See You on the Other Side

Studio Album by released in 2005

See You on the Other Side review

Korn has moved away from nu-metal significantly

Hate them or love them everybody has heard of nu-metal giants Korn, who have single-handedly created a new genre of metal music and who changed the face of heavy music throughout the late 1990's. Since 1994 Korn have released five albums as well as a Greatest Hits Vol. 1. Come 2005, the band have lost one half of their guitar-duo, Head, who has found the Lord Jesus as his savior and decided to give up playing in Korn. But the band themselves claim to be at their all-time best and have graced us with a follow-up to Take a Look in the Mirror with See You on the Other Side. From the first listen, it is easy to see the band has moved away from nu-metal significantly, with the major influences coming from Industrial sounding effects and instruments throughout the album. It is probably the most innovative album Korn's released since their unmatched self-titled effort. Although the guys have tried new musical styles here, they have maintained their ability to sound like no one else and at the same time keep the songs catchy. This latest effort by Korn seems to contain equal parts of heavy metal, industrial, porn rock, goth, and doom metal, and the mix actually works effectively.

More complex lyrics and improved singing skills

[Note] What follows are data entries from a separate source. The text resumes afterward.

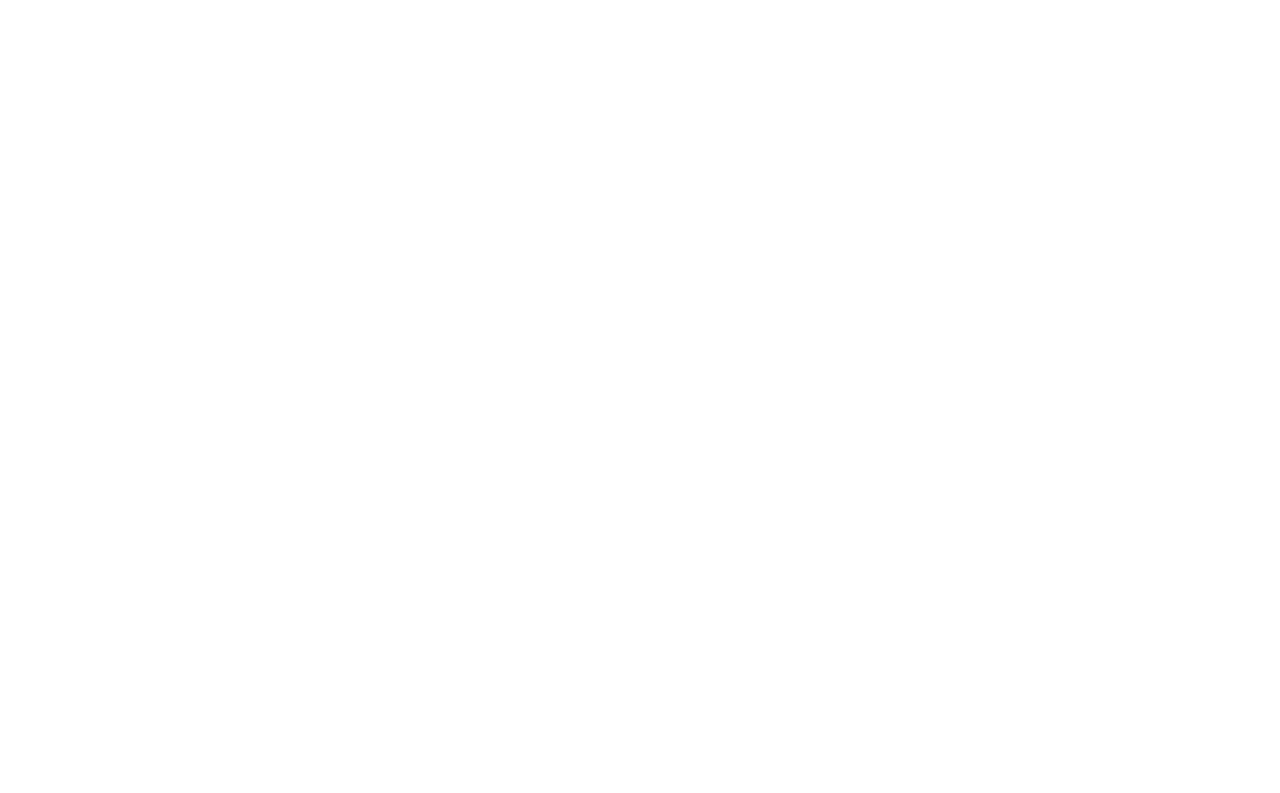
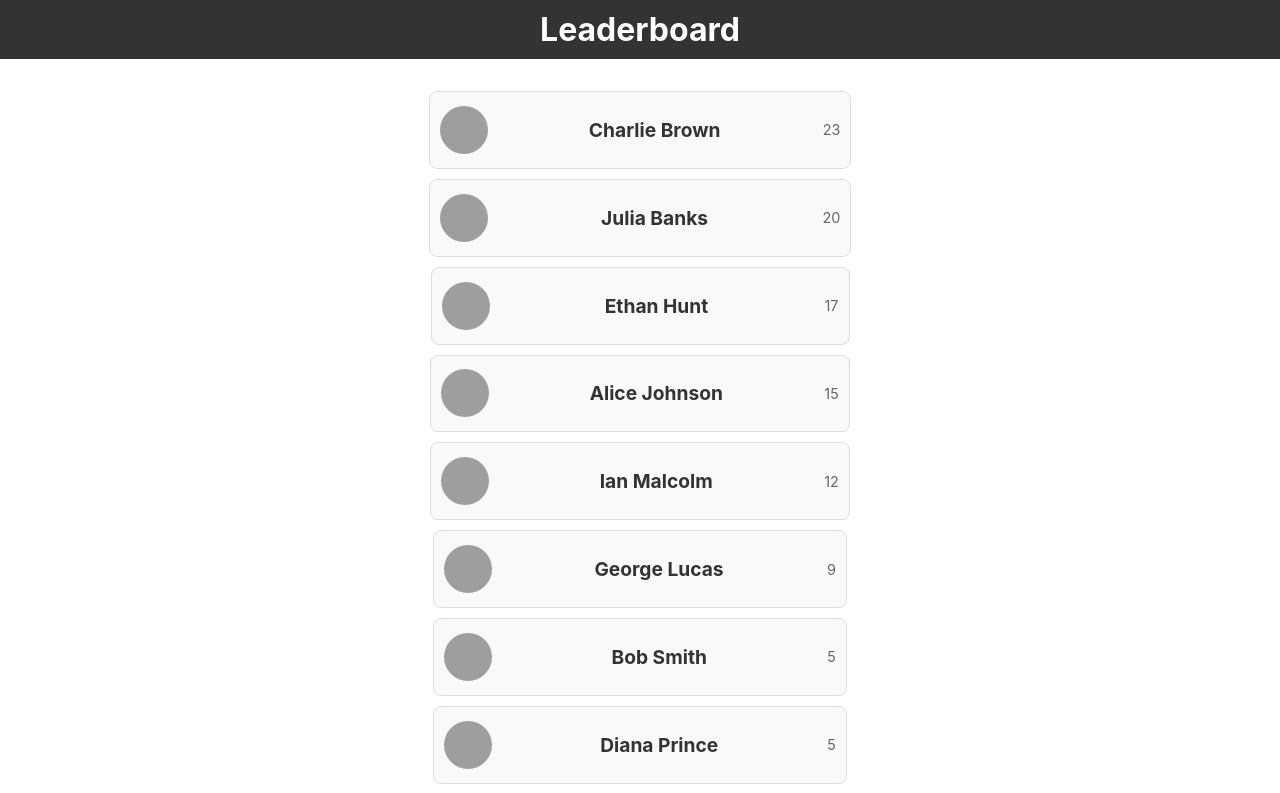
Before and after one commit to Ajeyakrishna-k/realtime-leaderboard, a React (Create React App) app: page / in a window 1280 px wide. Shown: the top 793 px of the page. Built offline with nearby package versions, Linux system fonts and the light colour scheme; grey boxes are pictures that could not be loaded.

Commit message:
feat: adds leaderboard list

```diff
--- /dev/null
+++ b/src/components/leaderboard-list/index.js
@@ -0,0 +1,33 @@
+import { useEffect, useState } from "react";
+import { getVotes } from "../../api/votes";
+import { generateRandomVotes } from "../../utils/randomVotes";
+import LeaderboardHeader from "../leaderboard-header";
+import UserTile from "../user-tile";
+import styles from "./leaderboard-list.module.css";
+
+const UserList = () => {
+  const [votesList, setVotesList] = useState([]);
+  useEffect(() => {
+    const fetchVotes = async () => {
+      const votes = getVotes();
+      generateRandomVotes(votes);
+      votes.sort((a, b) => b.votes - a.votes);
+      setVotesList(votes);
+    };
+    fetchVotes();
+    const interval = setInterval(fetchVotes, 5000);
+    return () => clearInterval(interval);
+  }, []);
+
+  return (
+    <>
+      <LeaderboardHeader />
+      <ul className={styles.userList}>
+        {votesList.map((vote) => (
+          <UserTile key={vote.userId} userId={vote.userId} votes={vote.votes} />
+        ))}
+      </ul>
+    </>
+  );
+};
+export default UserList;
--- /dev/null
+++ b/src/components/leaderboard-list/leaderboard-list.module.css
@@ -0,0 +1,9 @@
+.userList {
+  list-style-type: none;
+  padding: 0;
+  margin: 0 auto;
+  display: flex;
+  flex-direction: column;
+  align-items: center;
+  margin-top: 2rem;
+}
--- a/src/pages/leaderboard/index.js
+++ b/src/pages/leaderboard/index.js
@@ -1,5 +1,7 @@
+import UserList from "../../components/leaderboard-list";
+
 const Leaderboard = () => {
-  return <></>;
+  return <UserList />;
 };
 
 export default Leaderboard;
```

Seventh studio album from Jonathan Davis, James “Munky” Shaffer, Fieldy and David Silveria delivers a much cleaner sound than previous efforts. This new musical direction is evident on their first single Twisted Transistor, which is included here. By choosing to work with songwriting outfit the Matrix and Nine Inch Nails collaborator Atticus Ross, the band could have alienated core fans. But for the most part, the producers simply add audio garnishing to Korn's signature sound via loops and Pro Tools trickery. There is more of an electronic influence than the band has shown before though, likely because of Ross. In fact, Love Song has more in common with NIN than Korn. While the middle of the set gets bogged down in midtempo songs, Politics, Coming Undone and Hypocrites are worthy singles, while For No One and Liar will keep the old-school Korn fans happy. The band has taken it one step further by introducing more complex lyrics that run far deeper than any of the lyrics presented in their previous albums. Also Jonathan’s singing skills seem to have vastly improved, especially when drawn in comparison with Take a Look in the Mirror and Untouchables. He sings almost angelically and you can hear a burning passion behind his voice. Seen it All and Tearjerker really help to showcase just what Jonathan is capable of.

See You on the Other Side sounds like nothing Korn has done before

Korn have redefined the parameters of heavy music, revolutionizing the genre by matching unsettling guitar textures and volcanic rhythms with jagged, introspective lyrics and intense vocal stylings. The band are one of the most popular hard rock acts in the world today with a dedicated fan base and widely acclaimed live performances. They have sold a total of 25 million albums worldwide to date. With See You on the Other SideKorn have produced something they haven't been able to successfully accomplish since Issues. The album flows well together and a wide range of musical techniques have been used to fill in the gap left by Head. This album sounds like nothing Korn has done before, and Jonathan's lyrics are about different subjects, rather than his life, including sex, politics and obviously the departure of Head. It’s the culmination of everything Korn have come to represent musically, morphed with an industrial-strength alter ego that’s been suppressed – until now. See You on the Other Side is more than the evolution of Korn, it’s an evolution of heavy. This album is one of the more surprising releases of 2005, and should give Korn some well-needed credit from the music world.